Lines before the one containing "- pip install python-dotenv" are excluded; print that line and every line after it through the end of the material below, exactly.

=== Section Start ===

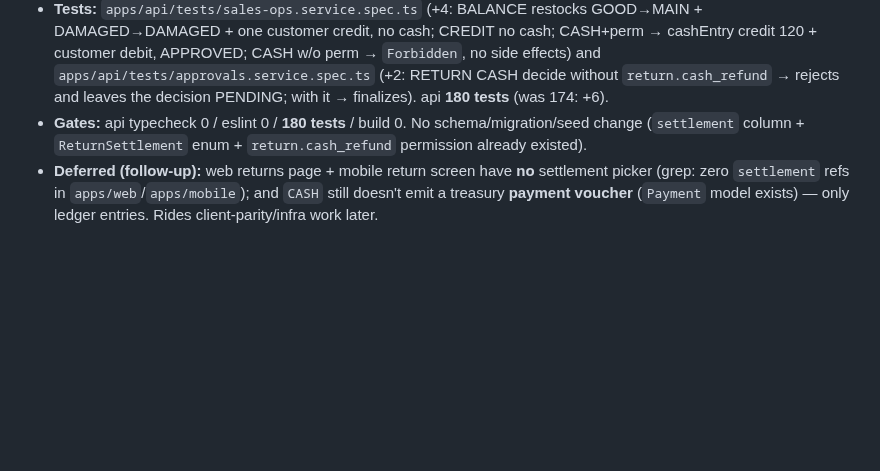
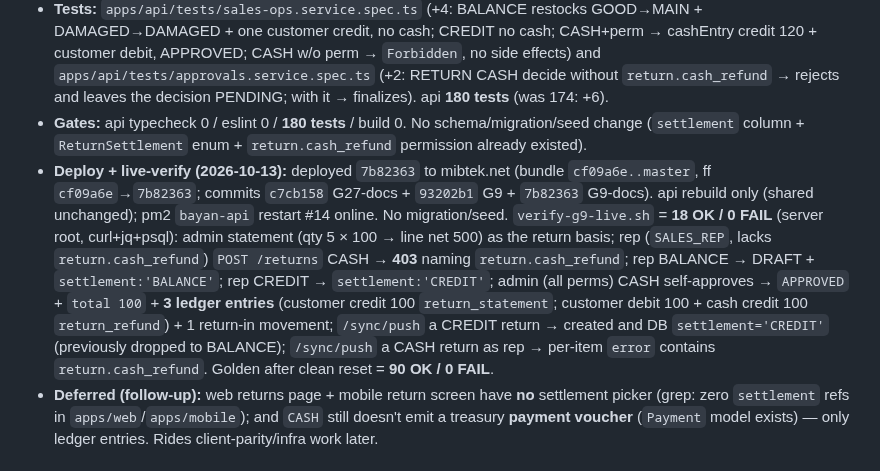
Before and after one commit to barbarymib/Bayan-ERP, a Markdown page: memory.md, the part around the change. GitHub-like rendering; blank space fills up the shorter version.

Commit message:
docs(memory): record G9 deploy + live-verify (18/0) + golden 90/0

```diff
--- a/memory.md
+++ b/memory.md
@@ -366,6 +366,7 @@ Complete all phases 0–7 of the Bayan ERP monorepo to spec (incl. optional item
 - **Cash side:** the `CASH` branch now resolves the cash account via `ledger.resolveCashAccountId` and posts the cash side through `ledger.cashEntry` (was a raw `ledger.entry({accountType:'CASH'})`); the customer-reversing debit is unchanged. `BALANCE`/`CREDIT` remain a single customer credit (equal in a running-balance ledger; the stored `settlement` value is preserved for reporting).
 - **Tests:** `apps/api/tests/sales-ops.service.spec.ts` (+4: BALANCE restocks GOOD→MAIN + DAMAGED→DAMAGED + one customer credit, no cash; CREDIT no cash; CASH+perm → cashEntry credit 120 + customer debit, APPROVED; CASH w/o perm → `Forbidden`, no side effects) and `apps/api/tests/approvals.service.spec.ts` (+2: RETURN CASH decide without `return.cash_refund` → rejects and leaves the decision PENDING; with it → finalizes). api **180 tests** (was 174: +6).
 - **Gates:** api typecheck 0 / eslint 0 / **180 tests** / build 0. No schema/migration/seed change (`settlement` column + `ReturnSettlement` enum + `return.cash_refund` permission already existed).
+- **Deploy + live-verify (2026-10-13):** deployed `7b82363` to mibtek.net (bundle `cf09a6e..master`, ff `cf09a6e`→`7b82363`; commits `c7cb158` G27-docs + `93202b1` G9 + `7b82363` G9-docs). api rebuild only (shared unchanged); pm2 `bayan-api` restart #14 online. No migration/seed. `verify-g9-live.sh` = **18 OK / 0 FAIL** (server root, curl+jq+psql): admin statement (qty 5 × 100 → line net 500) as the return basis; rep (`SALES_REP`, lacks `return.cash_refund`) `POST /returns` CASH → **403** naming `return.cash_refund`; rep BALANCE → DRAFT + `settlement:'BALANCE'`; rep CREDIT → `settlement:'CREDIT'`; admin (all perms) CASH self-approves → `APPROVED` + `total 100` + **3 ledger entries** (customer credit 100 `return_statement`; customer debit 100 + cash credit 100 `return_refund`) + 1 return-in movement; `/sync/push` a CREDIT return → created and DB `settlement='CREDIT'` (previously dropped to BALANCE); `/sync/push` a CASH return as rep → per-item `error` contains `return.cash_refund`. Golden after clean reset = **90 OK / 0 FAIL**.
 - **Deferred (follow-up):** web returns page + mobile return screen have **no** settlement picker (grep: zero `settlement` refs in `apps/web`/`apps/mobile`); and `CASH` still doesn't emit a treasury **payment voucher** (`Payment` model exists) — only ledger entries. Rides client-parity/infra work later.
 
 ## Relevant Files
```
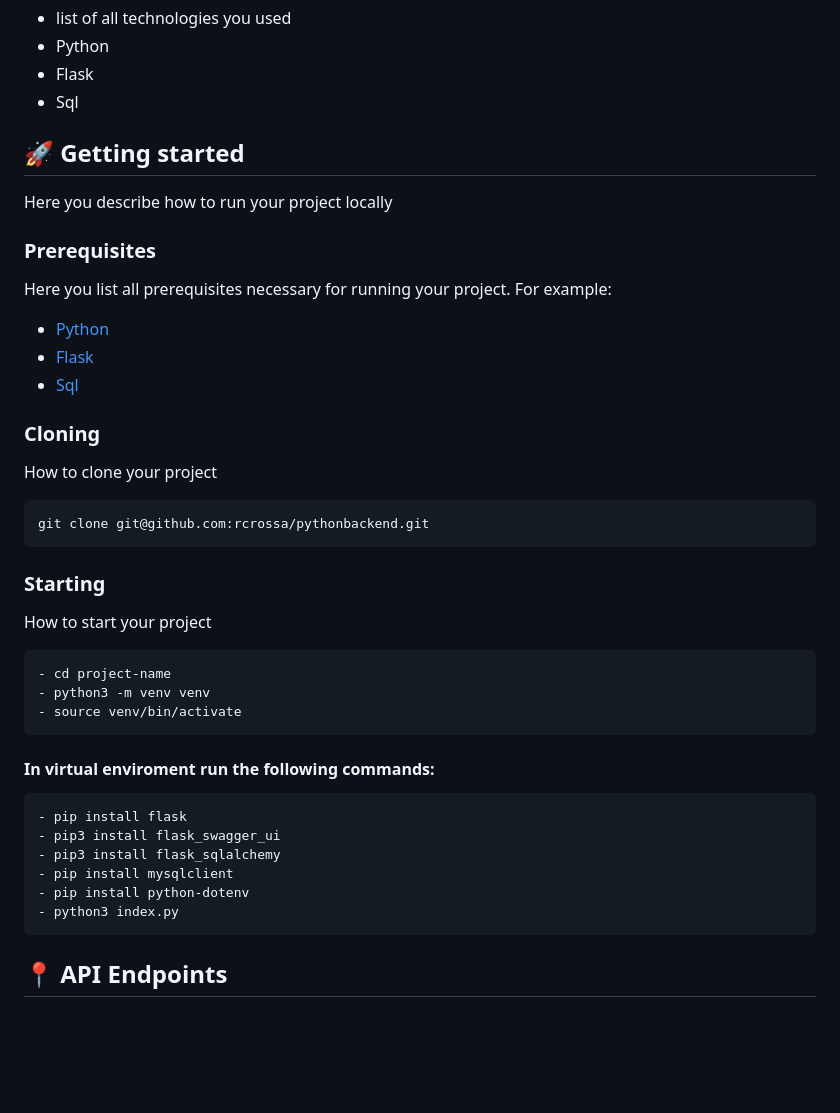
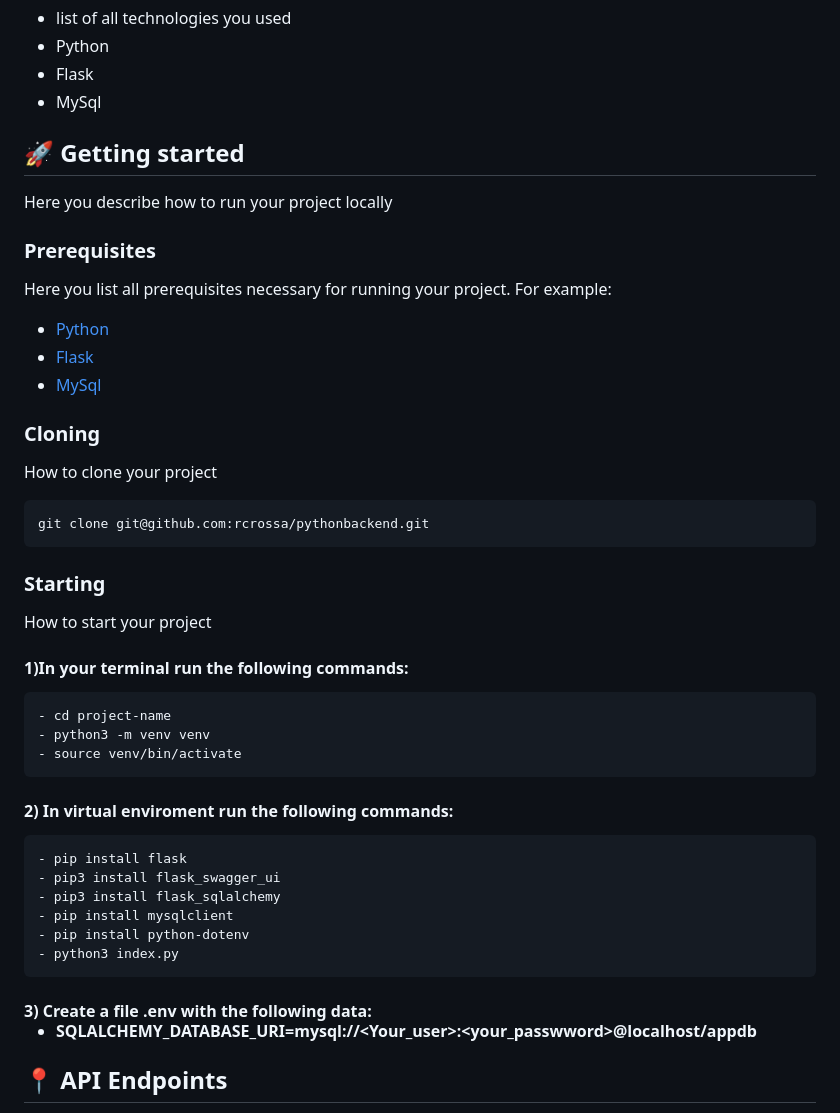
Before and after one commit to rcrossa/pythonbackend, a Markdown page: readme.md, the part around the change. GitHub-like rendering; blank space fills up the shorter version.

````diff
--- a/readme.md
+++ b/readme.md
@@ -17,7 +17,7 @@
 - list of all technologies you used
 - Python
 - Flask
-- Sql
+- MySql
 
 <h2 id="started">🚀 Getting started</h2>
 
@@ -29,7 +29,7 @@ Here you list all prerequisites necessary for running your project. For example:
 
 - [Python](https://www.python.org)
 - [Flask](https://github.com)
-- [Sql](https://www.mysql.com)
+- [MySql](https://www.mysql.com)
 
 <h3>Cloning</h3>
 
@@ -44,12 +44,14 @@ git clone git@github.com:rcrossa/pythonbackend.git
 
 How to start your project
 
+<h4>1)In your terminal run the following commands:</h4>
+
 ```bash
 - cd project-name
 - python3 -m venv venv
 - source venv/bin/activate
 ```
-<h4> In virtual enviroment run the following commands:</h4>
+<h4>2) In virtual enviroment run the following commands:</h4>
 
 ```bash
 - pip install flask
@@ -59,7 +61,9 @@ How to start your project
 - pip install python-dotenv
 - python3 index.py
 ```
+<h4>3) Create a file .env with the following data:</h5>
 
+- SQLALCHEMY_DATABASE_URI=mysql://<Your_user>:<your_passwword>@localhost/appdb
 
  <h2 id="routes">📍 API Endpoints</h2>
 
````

=== Section End ===

__Result for this exercise__
 - pip install python-dotenv
 - python3 index.py
 ```
+<h4>3) Create a file .env with the following data:</h5>
 
+- SQLALCHEMY_DATABASE_URI=mysql://<Your_user>:<your_passwword>@localhost/appdb
 
  <h2 id="routes">📍 API Endpoints</h2>
 
````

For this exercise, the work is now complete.